Obama busted for drug possession

Oh dear, things aren't getting much better for poor George Obama.

You may recall I previously discussed George's plight as an unemployed drug addict living in a Nairobi slum without any help from his famous half-brother before.

Now, George has gone and got himself arrested for marijuana possession.

Two thoughts occur to me:

Firstly, have the Kenyan police, in a country rife with corruption and where tribal violence is rampant, genuinely got nothing better to do than hound a troubled man with a famous name over smoking a joint?
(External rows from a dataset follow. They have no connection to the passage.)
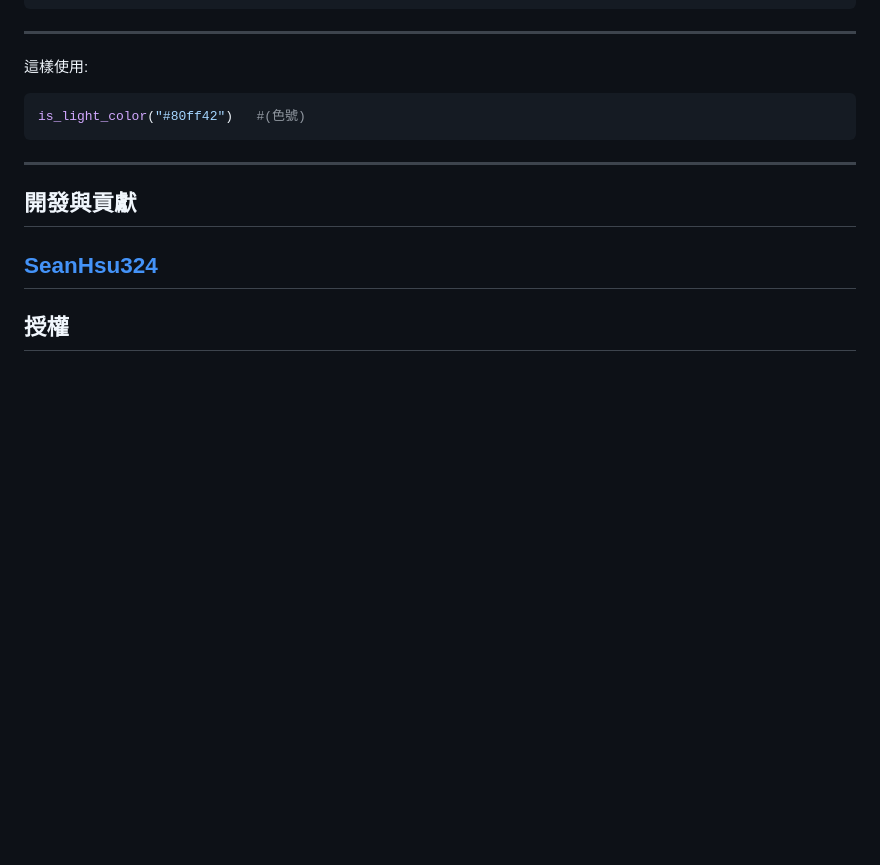
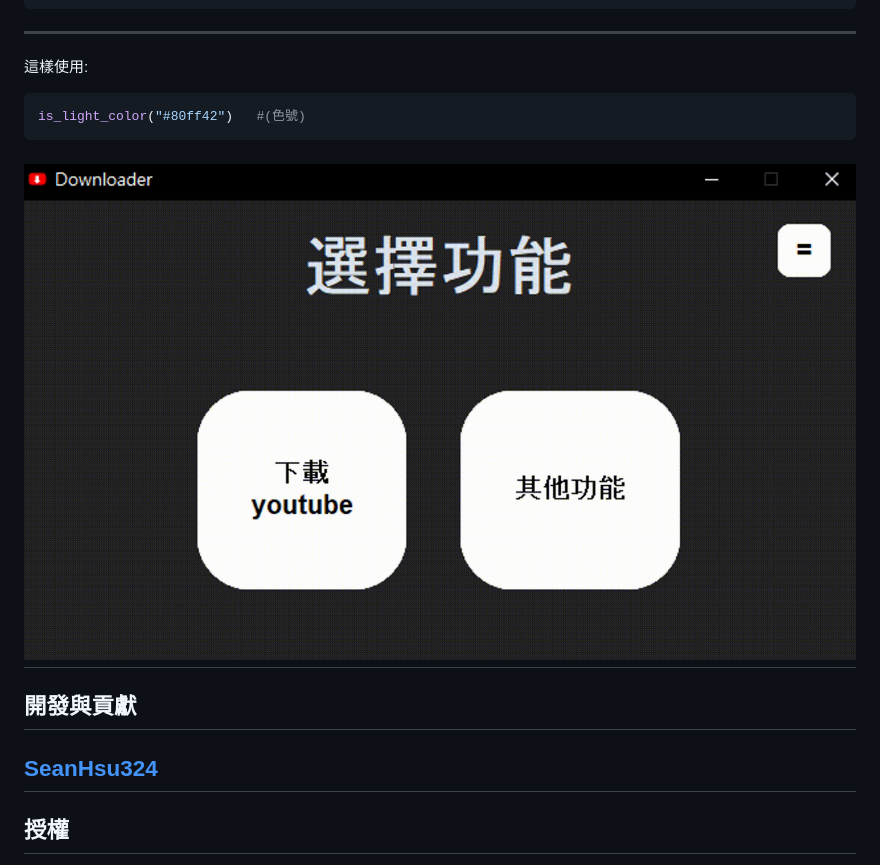
Before and after one commit to SeanHsu324/Downloader, a Markdown page: README.md, the part around the change. GitHub-like rendering; blank space fills up the shorter version.

````diff
--- a/README.md
+++ b/README.md
@@ -137,6 +137,7 @@ def is_light_color(hex_color):
 ```bash
 is_light_color("#80ff42")   #(色號)
 ```
+![展示2](assets/文字變色.gif)
 ---
 ## 開發與貢獻
 [SeanHsu324](https://github.com/SeanHsu324)
````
And secondly, even if he is a hard-hearted cunt who feels no bond with his brother, surely there comes a point when the President of the United States recognises that his caring, sharing image is taking a hit as long as he does nothing for poor George?

I mean, we're not talking Roger Clinton here. We're talking about the brother of the POTUS living in a shack in a slum next to a dollar-a-hooker knocking shop, suffering from illness and drug addiction.
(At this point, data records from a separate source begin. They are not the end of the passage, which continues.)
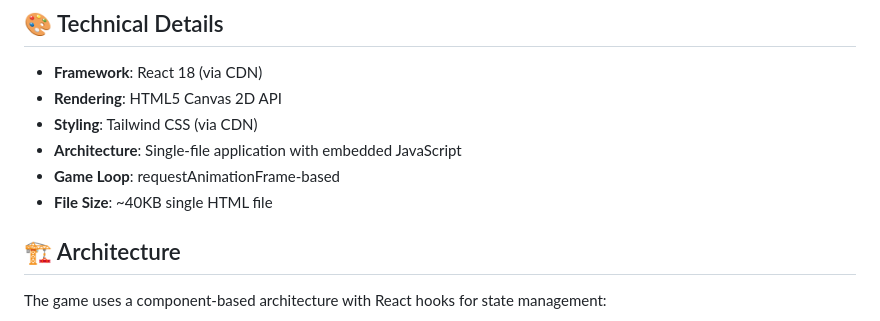
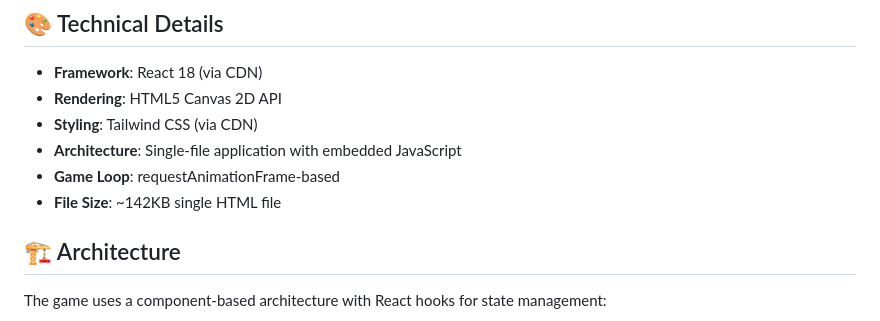
Before and after one commit to lex57ukr/jurassic-escape, a Markdown page: README.md, the part around the change. GitHub-like rendering.

Commit message:
Update the file size in the docs

```diff
--- a/README.md
+++ b/README.md
@@ -163,7 +163,7 @@ Place the following `.wav` files in the `./assets/` folder for full audio experi
 - **Styling**: Tailwind CSS (via CDN)
 - **Architecture**: Single-file application with embedded JavaScript
 - **Game Loop**: requestAnimationFrame-based
-- **File Size**: ~40KB single HTML file
+- **File Size**: ~142KB single HTML file
 
 ## 🏗️ Architecture
 
```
The optics are terrible. Even if I loathed my brother terribly and wished him dead, if I was POTUS and he was living in a slum, I think I'd have the political sense of self-preservation to intervene and make a deal of it.

Friday, January 30, 2009

Congrats to the Irish Whiskey Society

Who had their inaugural founding meeting this week in a packed Bowes' pub in Dublin.

(Off on a tangent: I've been loathe to add my voice to all the others gabbling incessantly about the recession. After all, I'm not an economist, and it's all pretty obvious what's going on and how it's going to get worse in the months to come.
Instead, I've been trying, in these dark January days, to find something to be positive about. It hasn't been easy, which is why I haven't been posting much. But at last there's something to be cheerful about. Ireland's finally getting it's very own whiskey society! End of tangent.)

It's been a long time coming, but the response has been staggering, especially when you consider that all advertising of the society was done solely by word of mouth.

People from all over the world have inquired about joining. I mean all over. We're talking India, North America, Sierra Leone even.

People came to the inaugural meeting from Hungary, Belfast, Galway and plenty of other places. It just goes to show the massive interest and passion there is for Irish whiskey.

And fair play to the two of the four Irish distillers (Cooley and the Porterhouse) who showed up. No doubt once the society is established and on its feet the big two will come in behind it as well. After all, it's a society founded on a devotion to their industry!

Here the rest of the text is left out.